A matter as simple as daily lunch has become a matter of concern for office-goers at the Bandra-Kurla Complex, since the restaurants and eateries there are not affordable. With the limited number of options to choose from, employees have to resort to eating at roadside stalls, an unsafe and unhealthy prospect, especially during the monsoon.
MMRDA says the urban plaza at BKC (right) will be ready within three months. The plaza will have restaurants and shops to cater to the needs of people
BKC has several multi-national and government companies, along with residential colonies. There are two five-star hotels, a food court near MMRDA’s office and some standalone restaurants in BKC. But, employees feel these joints blow a hole in their pockets. Abhinav Vagal, a media professional, said, “There is a need for more food courts and restaurants that are affordable. The restaurants at the food court are expensive.”
Another employee of a government department, requesting anonymity, said, “Our office canteen is not very good. But we can’t even afford to go for lunch at these restaurants every day because they are so expensive.” Employees estimated that, on an average, they ran up a minimum bill of R200-R250 at these places an amount that is not easy to digest. Hence, employees resort to eating unhealthy food like vada pav and sandwiches from roadside stalls, putting their health at risk.

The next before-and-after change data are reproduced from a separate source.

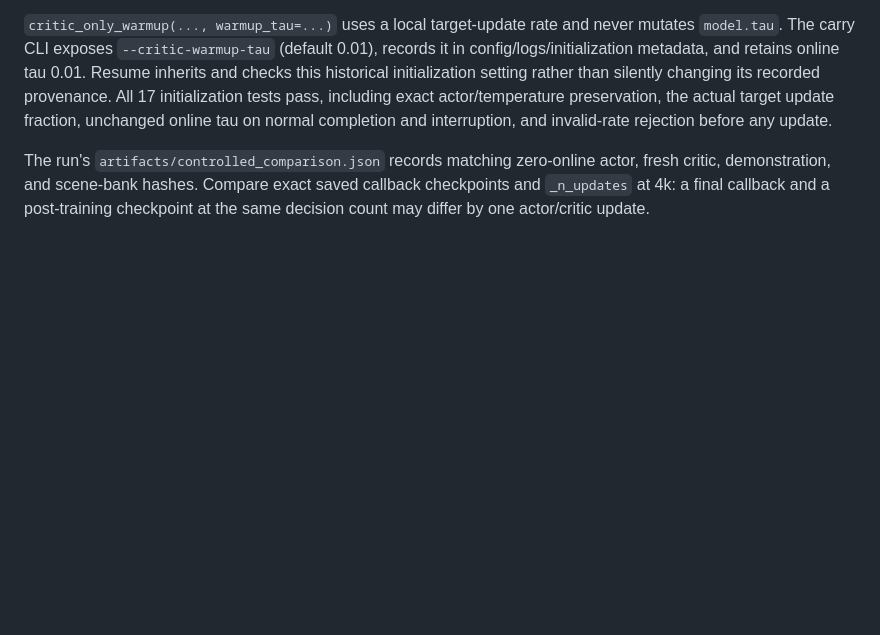
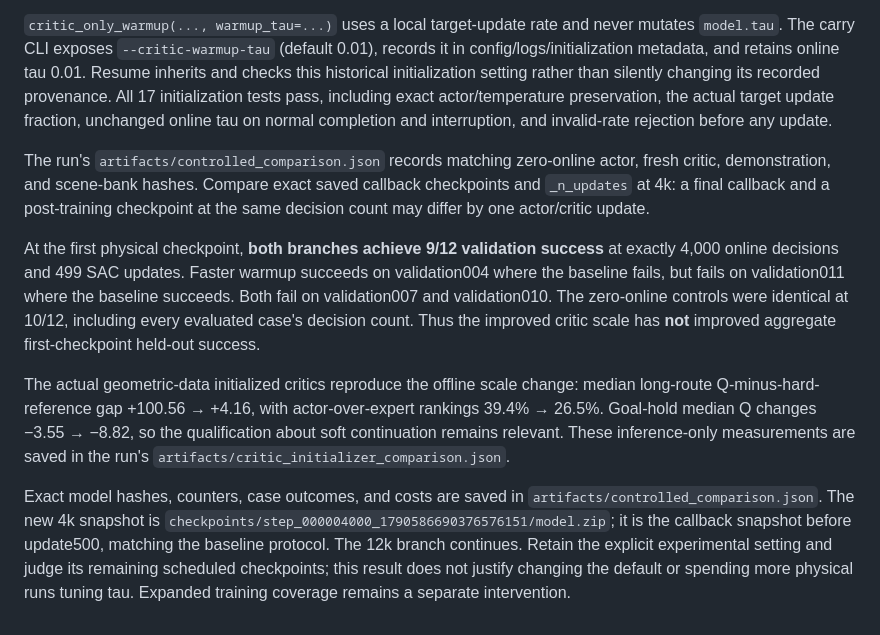
Before and after one commit to euph00/robotics_rl, a Markdown page: docs/phase2_critic_value_audit.md, the part around the change. GitHub-like rendering; blank space fills up the shorter version.

Commit message:
Record matched carry warmup comparison at four thousand decisions

```diff
--- a/docs/phase2_critic_value_audit.md
+++ b/docs/phase2_critic_value_audit.md
@@ -67,3 +67,9 @@ Additional read-only checks passed: the stationary shaped-goal tail reproduces i
 `critic_only_warmup(..., warmup_tau=...)` uses a local target-update rate and never mutates `model.tau`. The carry CLI exposes `--critic-warmup-tau` (default 0.01), records it in config/logs/initialization metadata, and retains online tau 0.01. Resume inherits and checks this historical initialization setting rather than silently changing its recorded provenance. All 17 initialization tests pass, including exact actor/temperature preservation, the actual target update fraction, unchanged online tau on normal completion and interruption, and invalid-rate rejection before any update.
 
 The run's `artifacts/controlled_comparison.json` records matching zero-online actor, fresh critic, demonstration, and scene-bank hashes. Compare exact saved callback checkpoints and `_n_updates` at 4k: a final callback and a post-training checkpoint at the same decision count may differ by one actor/critic update.
+
+At the first physical checkpoint, **both branches achieve 9/12 validation success** at exactly 4,000 online decisions and 499 SAC updates. Faster warmup succeeds on validation004 where the baseline fails, but fails on validation011 where the baseline succeeds. Both fail on validation007 and validation010. The zero-online controls were identical at 10/12, including every evaluated case's decision count. Thus the improved critic scale has **not** improved aggregate first-checkpoint held-out success.
+
+The actual geometric-data initialized critics reproduce the offline scale change: median long-route Q-minus-hard-reference gap +100.56 → +4.16, with actor-over-expert rankings 39.4% → 26.5%. Goal-hold median Q changes −3.55 → −8.82, so the qualification about soft continuation remains relevant. These inference-only measurements are saved in the run's `artifacts/critic_initializer_comparison.json`.
+
+Exact model hashes, counters, case outcomes, and costs are saved in `artifacts/controlled_comparison.json`. The new 4k snapshot is `checkpoints/step_000004000_1790586690376576151/model.zip`; it is the callback snapshot before update500, matching the baseline protocol. The 12k branch continues. Retain the explicit experimental setting and judge its remaining scheduled checkpoints; this result does not justify changing the default or spending more physical runs tuning tau. Expanded training coverage remains a separate intervention.
```
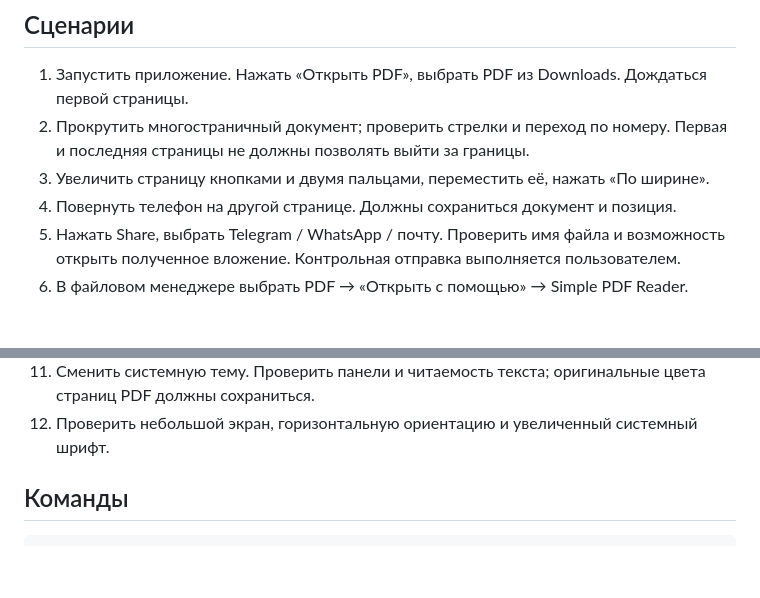
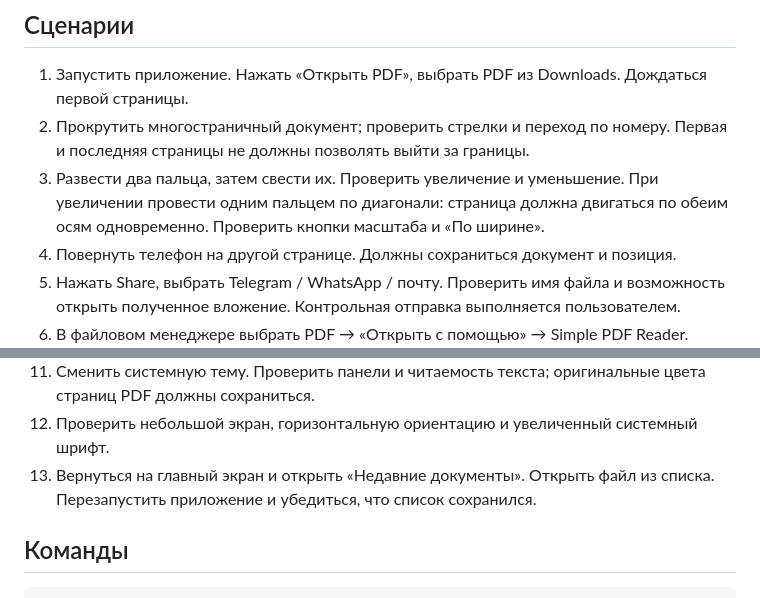
Before and after one commit to Taktey/simple-pdf-reader, a Markdown page: docs/TESTING.md, 2 parts joined by grey strips. Drawn GitHub-style; blank space fills up the shorter version.

```diff
--- a/docs/TESTING.md
+++ b/docs/TESTING.md
@@ -4,7 +4,7 @@
 
 1. Запустить приложение. Нажать «Открыть PDF», выбрать PDF из Downloads. Дождаться первой страницы.
 2. Прокрутить многостраничный документ; проверить стрелки и переход по номеру. Первая и последняя страницы не должны позволять выйти за границы.
-3. Увеличить страницу кнопками и двумя пальцами, переместить её, нажать «По ширине».
+3. Развести два пальца, затем свести их. Проверить увеличение и уменьшение. При увеличении провести одним пальцем по диагонали: страница должна двигаться по обеим осям одновременно. Проверить кнопки масштаба и «По ширине».
 4. Повернуть телефон на другой странице. Должны сохраниться документ и позиция.
 5. Нажать Share, выбрать Telegram / WhatsApp / почту. Проверить имя файла и возможность открыть полученное вложение. Контрольная отправка выполняется пользователем.
 6. В файловом менеджере выбрать PDF → «Открыть с помощью» → Simple PDF Reader.
@@ -14,6 +14,7 @@
 10. Проверить большой PDF, отмену открытия и быстрый переход к другому документу. Интерфейс должен оставаться отзывчивым.
 11. Сменить системную тему. Проверить панели и читаемость текста; оригинальные цвета страниц PDF должны сохраниться.
 12. Проверить небольшой экран, горизонтальную ориентацию и увеличенный системный шрифт.
+13. Вернуться на главный экран и открыть «Недавние документы». Открыть файл из списка. Перезапустить приложение и убедиться, что список сохранился.
 
 ## Команды
 
```
Also changed, not shown: README.md (+5 -3 lines), docs/VALIDATION.md (+13 -1 lines), docs/previews/recent.png (added), docs/previews/welcome.png, 8 other files.
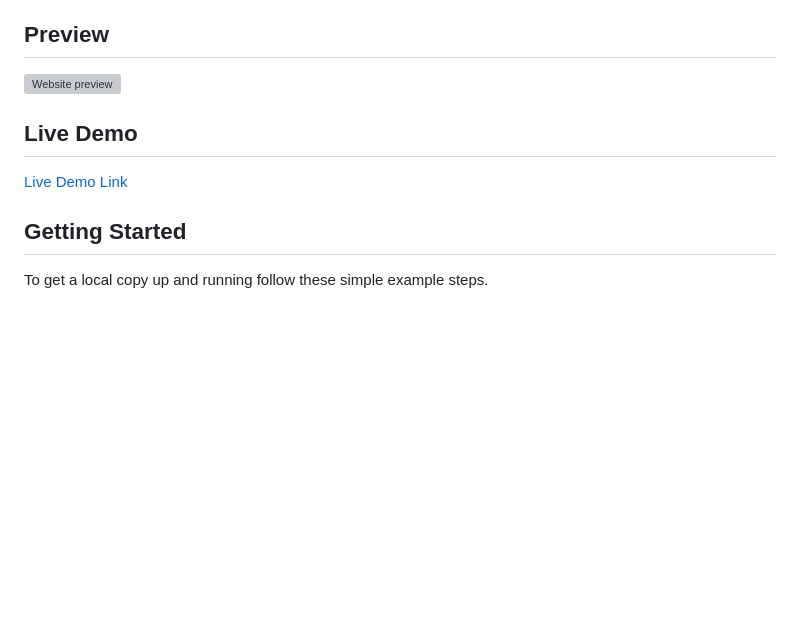
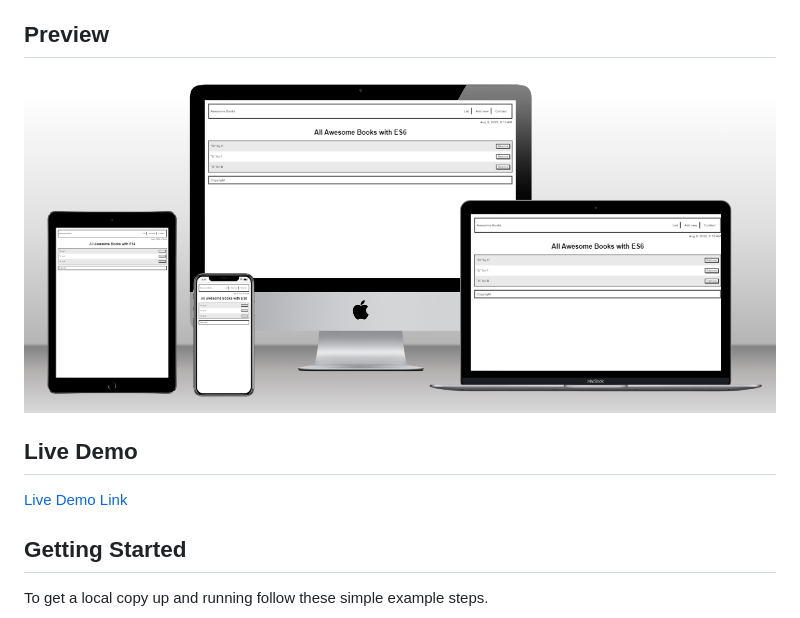
Before and after one commit to chelmerrox/awesome-books-es6, a Markdown page: README.md, the part around the change printed below. Drawn GitHub-style; pictures changed too: preview.png (added); blank space fills up the shorter version; grey boxes are pictures that could not be loaded.

```diff
--- a/README.md
+++ b/README.md
@@ -13,7 +13,7 @@
 
 ## Preview
 
-![Website preview](images/preview.png)
+![Website preview](./preview.png)
 
 ## Live Demo
 
```
Also changed, not shown: other parts of README.md (+1 -1 lines).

Worse in the evening
The problem is compounded in the evening, as most places shut around 10 pm. People who work late tend to go hungry, or have to wait until they reach the nearest hotel which takes time, considering BKC isn’t well-connected. Even locals underscored the need to have more eateries and shops to buy basic groceries and necessities.
Vishwam Dhote, who visits BKC for work, said, “In the evening, there are hardly any places where one can go and eat with friends and family. Moreover, there are very few shops. This problem needs to be addressed because people staying nearby have to travel long distances to buy basic items.” Residents go as far as Kurla, Kherwadi, Sion, Bandra and Santacruz for their shopping.
The Mumbai Metropolitan Region Development Authority (MMRDA) had taken up the task to construct an urban plaza in 2012, promising that it would be replete with shops and restaurants that fit in people’s budget.
The building located next to Asian Heart Hospital and spanning 1,630 square metres, is set to be completed soon. MMRDA had invited bids from interested parties to run the plaza, and reported that it had received a good response.
MMRDA’s Joint Project Director Dilip Kawathkar said, “Construction of the ground-plus-four storey urban plaza is almost complete. It will be operational in the next two to three months. We have received a good response from bidders, and the plaza will have proper restaurants and shops to cater to the needs of the people.”
Vishwam Dhote, regularly visits BKC for work
There are hardly any places at BKC where one can go and eat with friends and family. Moreover, there are very few shops. People have to travel long distances to buy basic items
Abhinav Vagal, media professional
There is a need for more food affordable options. The restaurants at the food court are expensive.